Ever Been Ghosted by a Recruiter? Here’s What You Should Do

Ghosting your Recruiter: What are You Thinking??
Last year we looked at why it’s never a good idea to ghost your recruiter. As well as potentially damaging your reputation, it’s also disrespectful and says very little about your character.
But what should you do if your recruiter ghosts you? Is this something you should accept, or should you quickly make tracks and find a better one?

It isn’t typical for good recruiters to ghost candidates, but it definitely happens. They may do it for any number of reasons, such as:

  • you have been unsuccessful in your application(s)
  • they haven’t found a suitable position for you
  • they are extremely busy
  • poor training or systems / processes

However, none of these are a valid excuse for leaving candidates or applicants in the dark. It also reflects badly on the recruiter, and the company they work for.

How your recruiter should act

If you are a candidate (i.e.: you apply for a specific role and the recruiter is the main point of contact), you should always be told the outcome of your application.

Recruitment goes both ways – and even if a recruiter needs to review 50 candidates for a role and you don’t make the cut, they should at least email you to say this is the case. This lets you move on and apply for other roles, reach out to the recruiter for feedback and to ask if there are other roles available that you could be potentially suitable for.

Ghosting candidates is the fastest way to develop a poor reputation as a recruiter, and in a small town like Canberra this can have damaging effects. No candidate wants to do business with someone they don’t like, and every candidate has the potential to one day be a future client.

Don’t take it personally, but do take action

If you have applied for a role and haven’t heard back for some time, don’t be afraid to reach out and ask what’s happening.

Ideally, you want to have 3 points of contact for your recruiter:

  • direct line
  • email
  • mobile

Try all 3, and if you don’t hear back within a reasonable time frame then it’s time to look for a new one.

To find a new recruiter, one you can trust to treat you with respect and communicate clearly, you can ask friends or colleagues who have recently been through a recruitment process. If they worked with a recruiter they liked, ask for their details and reach out for a chat. Personal recommendations from positive experiences are a great way to sort through all the recruiters out there and only work with the best.

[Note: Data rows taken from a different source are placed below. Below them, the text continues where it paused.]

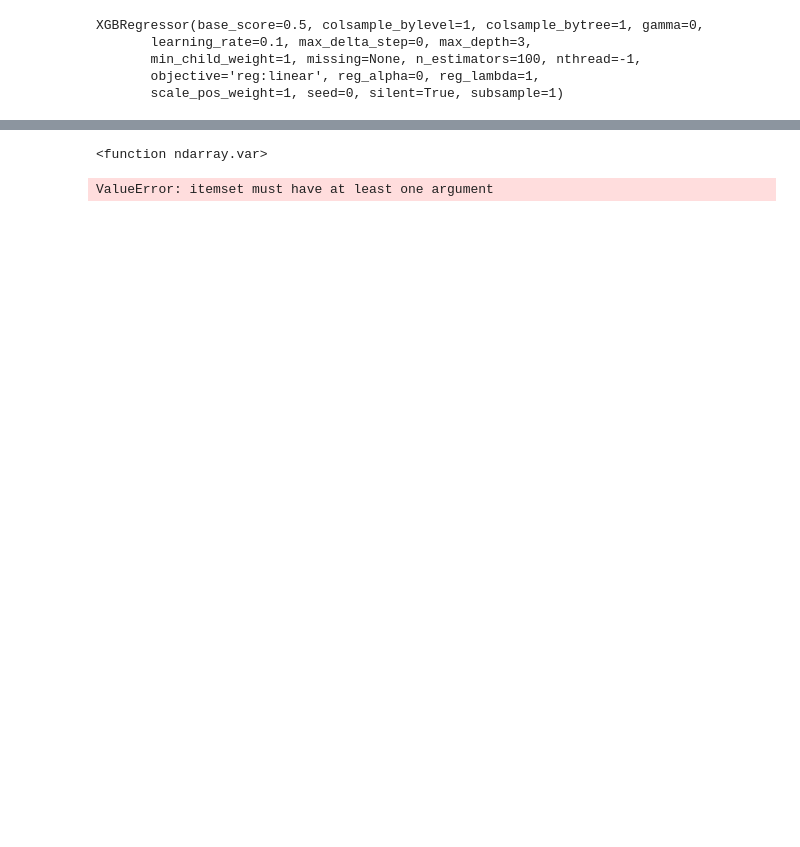
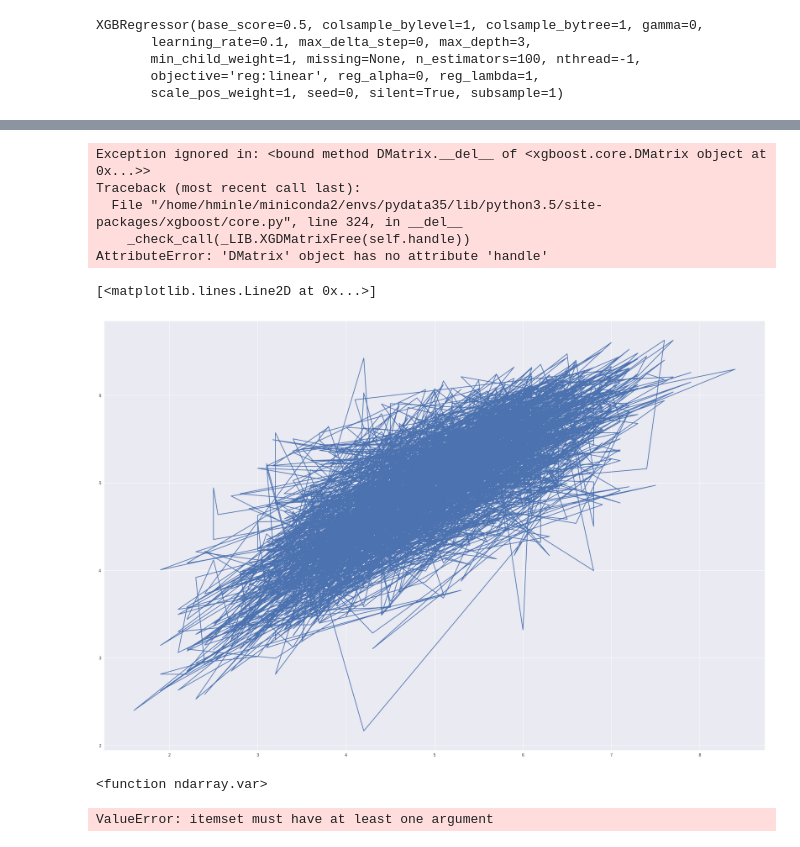
Before and after one commit to hminle/music-analysis, a Jupyter notebook: model/Untitled.ipynb, the cells around one changed output, grey strips where cells are left out. Saved outputs shown, nothing was run; the diff lists cells and outputs as text; code cells hidden in the pictures; blank space fills up the shorter version.

```diff
--- a/model/Untitled.ipynb
+++ b/model/Untitled.ipynb
@@ -391,2 +411,2 @@ clf_finetune.fit(X_train, y_train['valence_mean'])
 # %%
-y_pred_finetune = clf_finetune.predict(X_test)
+y_pred_finetune = clf_finetune.predict(data.as_matrix())
@@ -393,3 +421,13 @@ y_pred_finetune = clf_finetune.predict(X_test)
+# %%
+plt.plot(y['valence_mean'], y_pred_finetune)
+# %% [output]
+Exception ignored in: <bound method DMatrix.__del__ of <xgboost.core.DMatrix object at 0x...>>
+Traceback (most recent call last):
+  File "/home/hminle/miniconda2/envs/pydata35/lib/python3.5/site-packages/xgboost/core.py", line 324, in __del__
+    _check_call(_LIB.XGDMatrixFree(self.handle))
+AttributeError: 'DMatrix' object has no attribute 'handle'
+[<matplotlib.lines.Line2D at 0x...>]
+[figure, added]
 # %%
 mean_squared_error(y_test['valence_mean'], y_pred_finetune)
 # %%
```
Also changed, not shown: parts of 9 cells of this notebook.
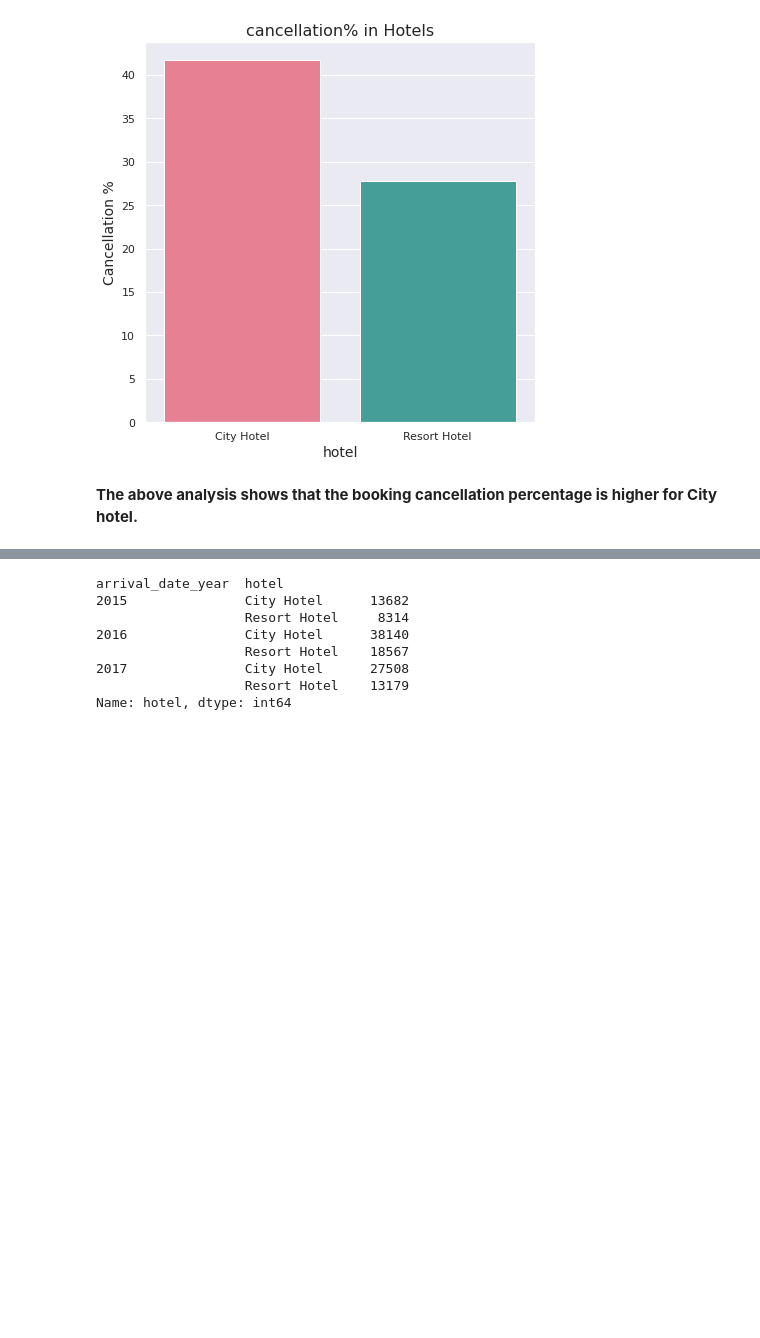
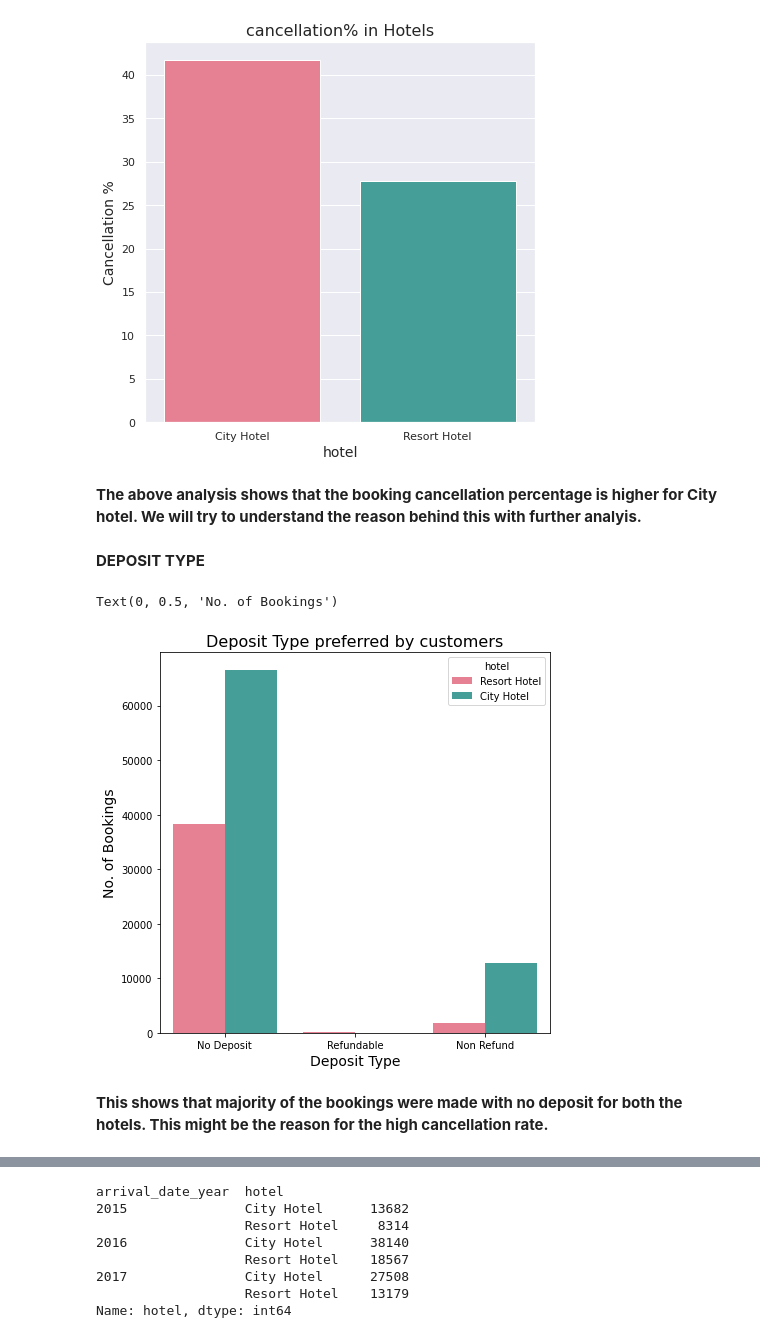
Before and after one commit to rinkeshdas01/Hotel_Booking_Analysis, a Jupyter notebook: Copy_of_Hotel_Booking_Analysis_Capstone_Project.ipynb, the cells around one changed output, grey strips where cells are left out. Saved outputs shown, nothing was run; the diff lists cells and outputs as text; code cells hidden in the pictures; blank space fills up the shorter version.

```diff
--- a/Copy_of_Hotel_Booking_Analysis_Capstone_Project.ipynb
+++ b/Copy_of_Hotel_Booking_Analysis_Capstone_Project.ipynb
@@ -363,4 +372,17 @@ plt.xlabel('hotel',fontsize=14)
 Text(0.5, 0, 'hotel')
 [figure]
 # %% [markdown]
-**The above analysis shows that the booking cancellation percentage is higher for City hotel.**
+**The above analysis shows that the booking cancellation percentage is higher for City hotel. We will try to understand the reason behind this with further analyis.**
+# %% [markdown]
+**DEPOSIT TYPE**
+# %%
+plt.rcParams['figure.figsize']=7,7
+sns.countplot(x='deposit_type', hue='hotel',palette='husl',data=df)
+plt.title('Deposit Type preferred by customers', fontsize=16)
+plt.xlabel('Deposit Type', fontsize=14)
+plt.ylabel('No. of Bookings', fontsize=14)
+# %% [output]
+Text(0, 0.5, 'No. of Bookings')
+[figure, added]
+# %% [markdown]
+**This shows that majority of the bookings were made with no deposit for both the hotels. This might be the reason for the high cancellation rate.**
```
Also changed, not shown: parts of 38 cells of this notebook.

I often receive calls from people who have been recommended by a client or former candidate. Even if I cannot help in their particular line of work, I will always try to refer them to someone who can.

This same level of respect applies if I see a candidate constantly applying for roles and being unsuccessful. I will always pick up the phone and have a conversation with them about where they may be going wrong, or what types of roles they should apply for that align with their skills and experience.

Even though you are the one seeking work, your recruiter’s role is to bridge the gap between you and the organisation that is hiring. So you should never feel too embarrassed to reach out and ask how things are tracking.

At the end of the day, ghosting anyone for any reason is cruel. If it’s happening to you, don’t stand for it. Find a recruiter who has your best interests at heart and give them an opportunity to do right by you.